If one wishes to realize the distance which may lie between “facts” and the meaning of facts, let one go to the field of social discussion. Many persons seem to suppose that facts carry their meaning along with themselves on their face. Accumulate enough of them, and their interpretation stares out at you. The development of physical science is thought to confirm the idea. But the power of physical facts to coerce belief does not reside in the bare phenomena. It proceeds from method, from the technique of research and calculation. No one is ever forced by just collection of facts to accept a particular theory of their meaning, so long as one retains intact some other doctrine by which he can marshal them. Only when the facts are allowed free play for the suggestion of new points of view is any significant conversion of conviction as to meaning possible. Take away from physical science its laboratory apparatus and its mathematical technique, and the human imagination might run wild in its theories of interpretation even if we suppose the brute facts to remain the same. (5)
John Dewey, The Public and Its Problems
I’m fascinated by the way that John Dewey phrases his discussion of “the public” and “the state” in the opening lecture. I’ve seen the same strategies in a lot of other books (perhaps under his influence, perhaps not) but the phrasing here seems easy to “run wild” with.

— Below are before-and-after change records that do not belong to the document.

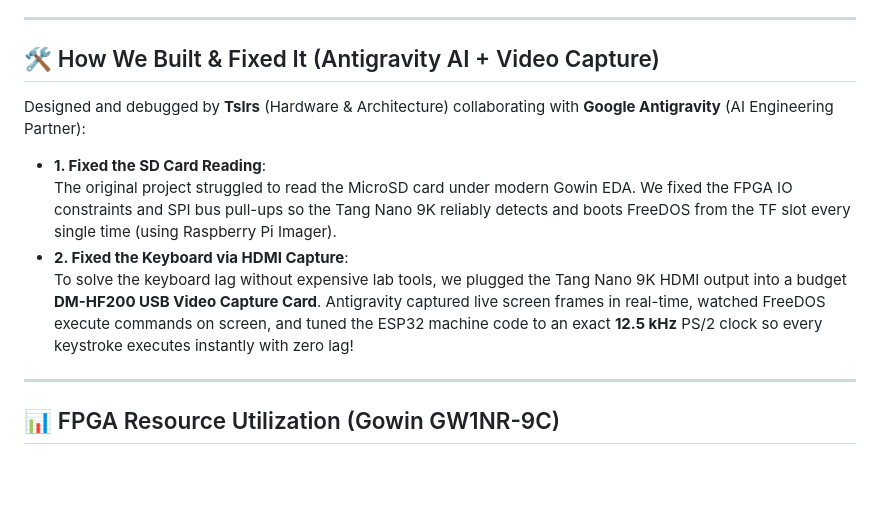
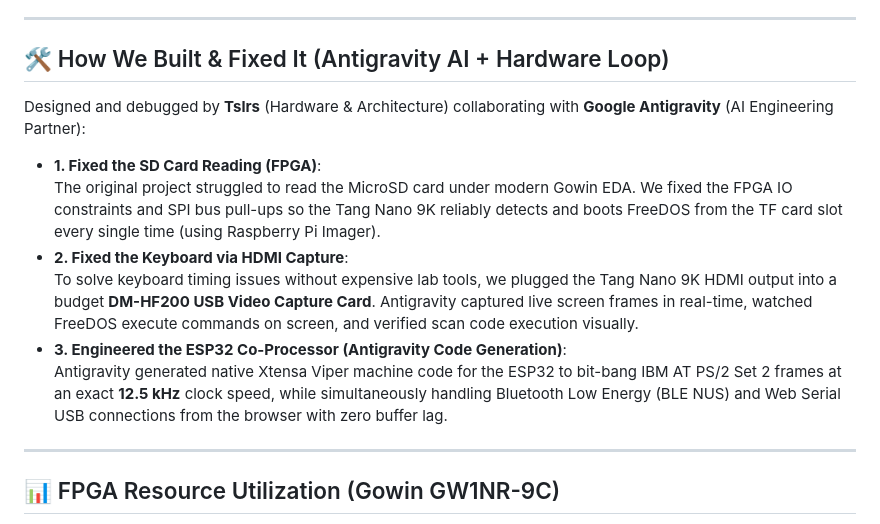
Before and after one commit to Tslrs/NanoLink86, a Markdown page: README.md, the part around the change. GitHub-like rendering; blank space fills up the shorter version.

Commit message:
Organize building and debugging story into 3 clear bullets (SD Card, Video Capture, ESP32 Co-Processor)

```diff
--- a/README.md
+++ b/README.md
@@ -48,14 +48,16 @@ Measured & calculated via Gowin EDA V1.9.12 Power Analysis Report (`Next186_S.po
 
 ---
 
-## 🛠️ How We Built & Fixed It (Antigravity AI + Video Capture)
+## 🛠️ How We Built & Fixed It (Antigravity AI + Hardware Loop)
 
 Designed and debugged by **Tslrs** (Hardware & Architecture) collaborating with **Google Antigravity** (AI Engineering Partner):
 
-* **1. Fixed the SD Card Reading**:
-  The original project struggled to read the MicroSD card under modern Gowin EDA. We fixed the FPGA IO constraints and SPI bus pull-ups so the Tang Nano 9K reliably detects and boots FreeDOS from the TF slot every single time (using Raspberry Pi Imager).
+* **1. Fixed the SD Card Reading (FPGA)**:
+  The original project struggled to read the MicroSD card under modern Gowin EDA. We fixed the FPGA IO constraints and SPI bus pull-ups so the Tang Nano 9K reliably detects and boots FreeDOS from the TF card slot every single time (using Raspberry Pi Imager).
 * **2. Fixed the Keyboard via HDMI Capture**:
-  To solve the keyboard lag without expensive lab tools, we plugged the Tang Nano 9K HDMI output into a budget **DM-HF200 USB Video Capture Card**. Antigravity captured live screen frames in real-time, watched FreeDOS execute commands on screen, and tuned the ESP32 machine code to an exact **12.5 kHz** PS/2 clock so every keystroke executes instantly with zero lag!
+  To solve keyboard timing issues without expensive lab tools, we plugged the Tang Nano 9K HDMI output into a budget **DM-HF200 USB Video Capture Card**. Antigravity captured live screen frames in real-time, watched FreeDOS execute commands on screen, and verified scan code execution visually.
+* **3. Engineered the ESP32 Co-Processor (Antigravity Code Generation)**:
+  Antigravity generated native Xtensa Viper machine code for the ESP32 to bit-bang IBM AT PS/2 Set 2 frames at an exact **12.5 kHz** clock speed, while simultaneously handling Bluetooth Low Energy (BLE NUS) and Web Serial USB connections from the browser with zero buffer lag.
 
 ---
 
```
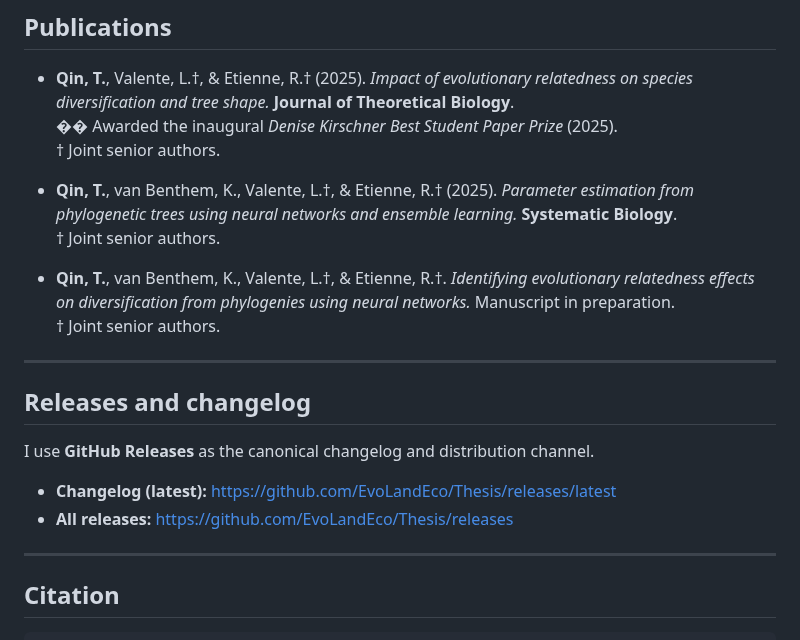
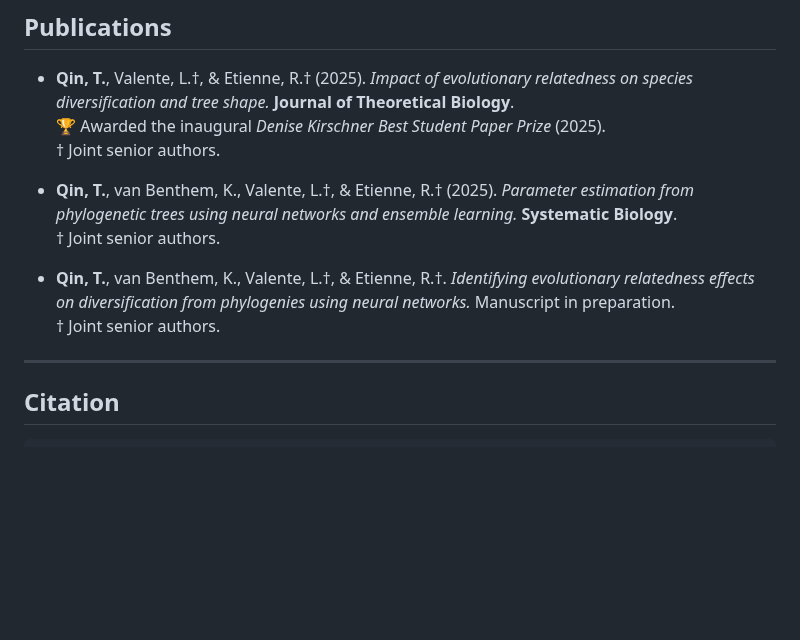
Before and after one commit to EvoLandEco/Thesis, a Markdown page: readme.md, the part around the change. Drawn GitHub-style; blank space fills up the shorter version.

Commit message:
Update publications and remove releases section
Updated award emoji in publications and removed releases section.

```diff
--- a/readme.md
+++ b/readme.md
@@ -63,7 +63,7 @@ If you use Overleaf’s GitHub integration, link this repository to your Overlea
 ## Publications
 
 - **Qin, T.**, Valente, L.†, & Etienne, R.† (2025). *Impact of evolutionary relatedness on species diversification and tree shape.* **Journal of Theoretical Biology**.
-  �� Awarded the inaugural *Denise Kirschner Best Student Paper Prize* (2025).
+  🏆 Awarded the inaugural *Denise Kirschner Best Student Paper Prize* (2025).
   † Joint senior authors.
 
 - **Qin, T.**, van Benthem, K., Valente, L.†, & Etienne, R.† (2025). *Parameter estimation from phylogenetic trees using neural networks and ensemble learning.* **Systematic Biology**.
@@ -71,15 +71,6 @@ If you use Overleaf’s GitHub integration, link this repository to your Overlea
 
 - **Qin, T.**, van Benthem, K., Valente, L.†, & Etienne, R.†. *Identifying evolutionary relatedness effects on diversification from phylogenies using neural networks.* Manuscript in preparation.
   † Joint senior authors.
-
----
-
-## Releases and changelog
-
-I use **GitHub Releases** as the canonical changelog and distribution channel.
-
-- **Changelog (latest):** https://github.com/EvoLandEco/Thesis/releases/latest
-- **All releases:** https://github.com/EvoLandEco/Thesis/releases
 
 ---
 
```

In this paragraph, useful facts play freely and meanings are read differently from new points of view. This freedom is contingent on apparatus and technique. When new doctrine is available, then there can be significant conversion of conviction. Advances, then, are contingent less on physical facts than on new methods of interpretation. It seems that as early as 1927, the storehouse of facts seemed full (rather than expanding) and method, research, and calculation are king—this sounds amazingly close to contemporary approaches to information design. The call for “social software” seems little different from Dewey’s focus on “the field of social discussion.” Facts don’t have faces; people do.